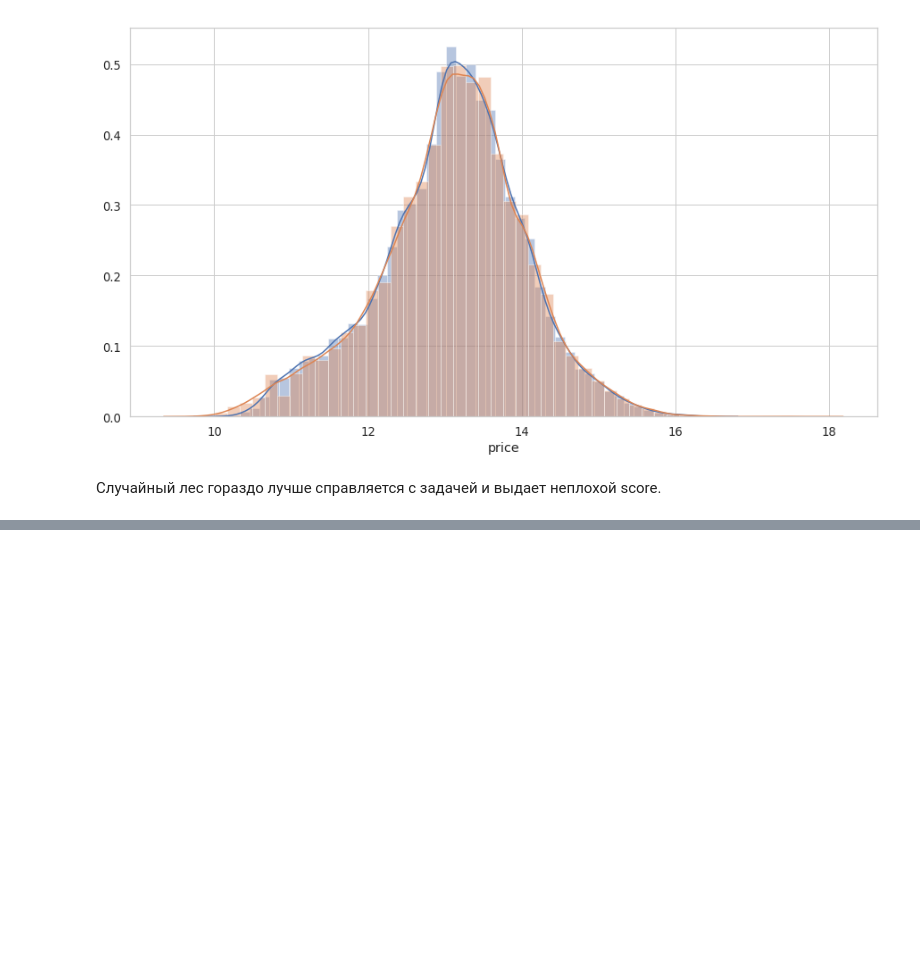
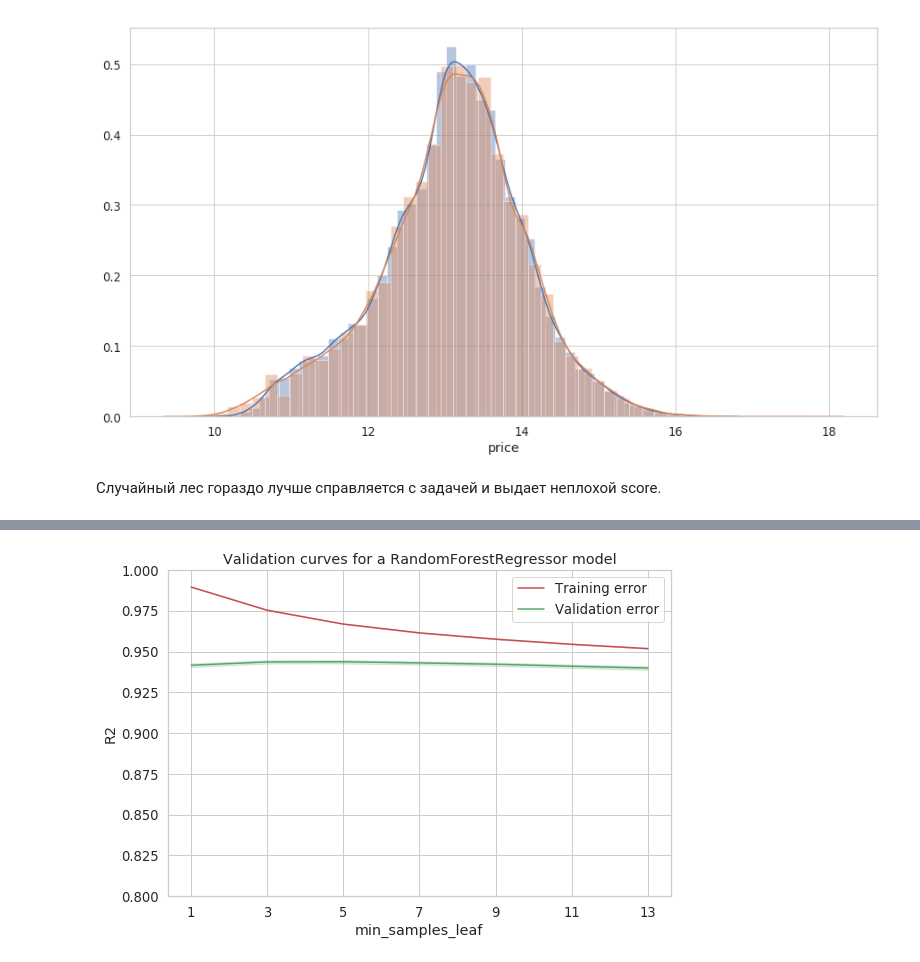
Before and after one commit to Curiosady/Learning-Projects, a Jupyter notebook: Auto.ru Car Price Prediction/main.ipynb, the cells around one changed output, grey strips where cells are left out. Cells and saved outputs as stored; diff of their text form; code cells hidden in the pictures; blank space fills up the shorter version.

```diff
--- a/Auto.ru Car Price Prediction/main.ipynb
+++ b/Auto.ru Car Price Prediction/main.ipynb
@@ -510,0 +669,5 @@ sns.distplot(y_test);
+# %%
+%%time
+valid_curves_plot(hyperparam='min_samples_leaf', param_range=[1, 3, 5, 7, 9, 11, 13])
+# %% [output]
+[figure, added]
```
Also changed, not shown: parts of 40 cells of this notebook.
=-=-=
_Your instructions_.
This exercise calls for the records to be given again exactly, without the images.

_Response area_.
Before and after one commit to Curiosady/Learning-Projects, a Jupyter notebook: Auto.ru Car Price Prediction/main.ipynb, the cells around one changed output, grey strips where cells are left out. Cells and saved outputs as stored; diff of their text form; code cells hidden in the pictures; blank space fills up the shorter version.

```diff
--- a/Auto.ru Car Price Prediction/main.ipynb
+++ b/Auto.ru Car Price Prediction/main.ipynb
@@ -510,0 +669,5 @@ sns.distplot(y_test);
+# %%
+%%time
+valid_curves_plot(hyperparam='min_samples_leaf', param_range=[1, 3, 5, 7, 9, 11, 13])
+# %% [output]
+[figure, added]
```
Also changed, not shown: parts of 40 cells of this notebook.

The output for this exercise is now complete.